The associateship also enabled me to travel, meeting up with other Livingstone researchers and fellow digital humanists. At the very start of my associateship, I was invited to give a guest lecture at the University of Glasgow in which I talked about the importance of the digital edition, its ability to reveal hidden or muted information in the primary documents, and its role in critical studies. The content for this lecture emerged out of the many meetings of the project team in which we discussed what we wanted the edition to be able to do and how we would enable user interaction.
One of the highlights of my fellowship was the opportunity to travel to America for two weeks. Project director Justin Livingstone and I were able to meet with Livingstone Online director (and co-PI for my associateship) Adrian S. Wisnicki at the University of Nebraska-Lincoln (UNL) to discuss the development of the critical edition and to receive training in CSS and XSL coding. Justin and I also gave a lecture at UNL in which we were able to share our exciting work with Adrian’s colleagues and post-graduate students.
Whilst in America, I also traveled with Justin and Adrian to Oberlin College in Ohio, where we began preliminary research into Charles Livingstone’s manuscripts from the Zambezi expedition (1858-64), held in Oberlin Library’s Special Collections. Charles studied at Oberlin for a time in the 1840s. In Ohio, we had a series of team meetings with fellow long-time Livingstone Online collaborators Mary Borgo and Heather Ball. These meetings focused on a proposed project on the Zambezi expedition and other projects currently ongoing underneath the umbrella of Livingstone Online (such as a critical edition of Livingstone’s surviving manuscripts in South Africa).
What struck me most forcefully at this point was how much we, as colleagues, mirrored Livingstone’s international-ness. Our site is not nation-bound. In fact, like Livingstone himself, Livingstone Online is peripatetic. Collaborating through version control sites like GitHub, we have been able to remotely work together creating, editing and shaping content. But it was just as fun to sit side-by-side working together – but separately – on the same content.
Just prior to our work in America I was invited to give a two-day, TEI best practice workshop in Beer-Sheva and Jerusalem. Using the skills I had gained in my time as a project scholar for Livingstone Online and, most recently, in planning and encoding the published version of Missionary Travels, I was able to share project work with colleagues from Germany and Israel. This open source open access scholarship is one of the most defining characteristics of the Livingstone Online project. Being able to explore and engage with people about our work and its place in the wider remit of digital humanities scholarship was a hugely fulfilling part of the project.
What I have always loved about Livingstone Online is its very open-endedness. Our work on Missionary Travels has not focused on creating an absolute reading or reinterpretation of the text. Rather, we have created an electronic edition and digital apparatus, one open to being used in multiple ways. Our digital scholarship has helped the process of unpacking narratives of European exploration by enabling us to track and display the precise changes made to one of the most important expeditionary narratives of the nineteenth century.

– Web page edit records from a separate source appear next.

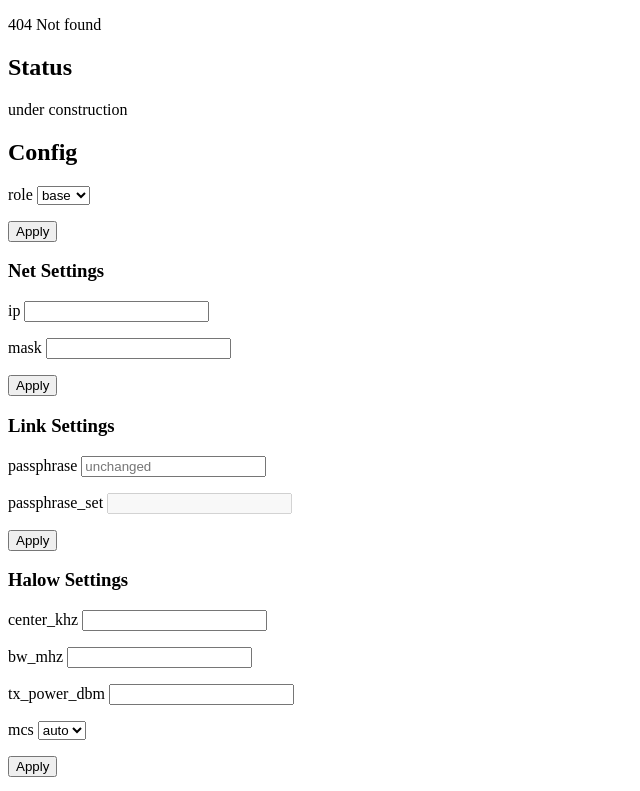
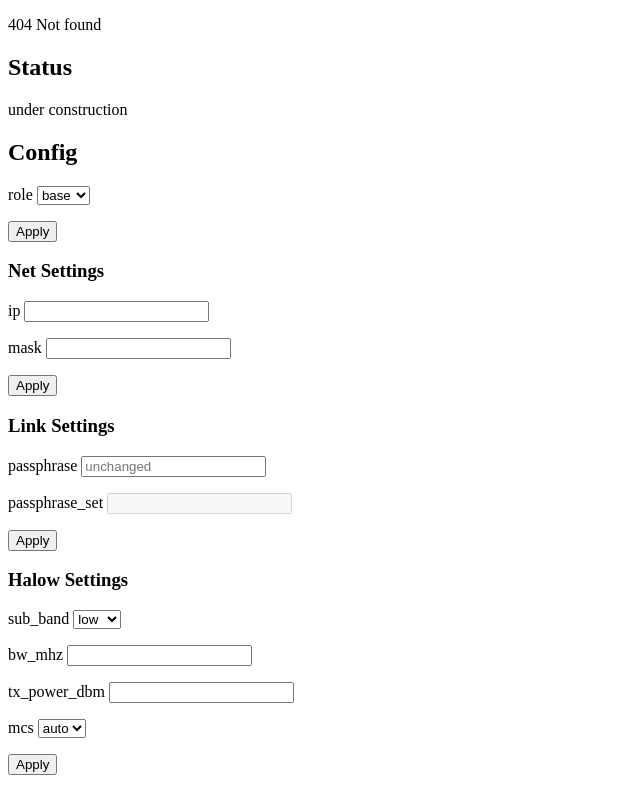
Before and after one commit to umrover/mradio, a plain HTML site: page web/index.html in a window 1280 px wide. Shown: the top 791 px of the page, without its empty margins (0-640 px from the left). Drawn offline with Linux system fonts and the light colour scheme; no server answers.

Commit message:
channel config, strip out unneeded functionality from web interface

```diff
--- a/web/index.html
+++ b/web/index.html
@@ -54,7 +54,12 @@
 
     <form data-section="halow">
       <p>
-        center_khz <input name="center_khz" type="number" step="500" required />
+        sub_band
+        <select name="sub_band">
+          <option>low</option>
+          <option>mid</option>
+          <option>high</option>
+        </select>
       </p>
       <p>bw_mhz <input name="bw_mhz" type="number" required /></p>
       <p>tx_power_dbm <input name="tx_power_dbm" type="number" required /></p>
```
Also changed, not shown: 1 other file.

I wish to lay my profuse thanks at the doors of Justin Livingstone, Adrian S. Wisnicki, and the MHRA for enabling me to be part of this project. This past year has been awesome. I wish I could do it all again. Digital scholarship has allowed me access to the human creators behind the formation of the story on the physical page. How cool is that!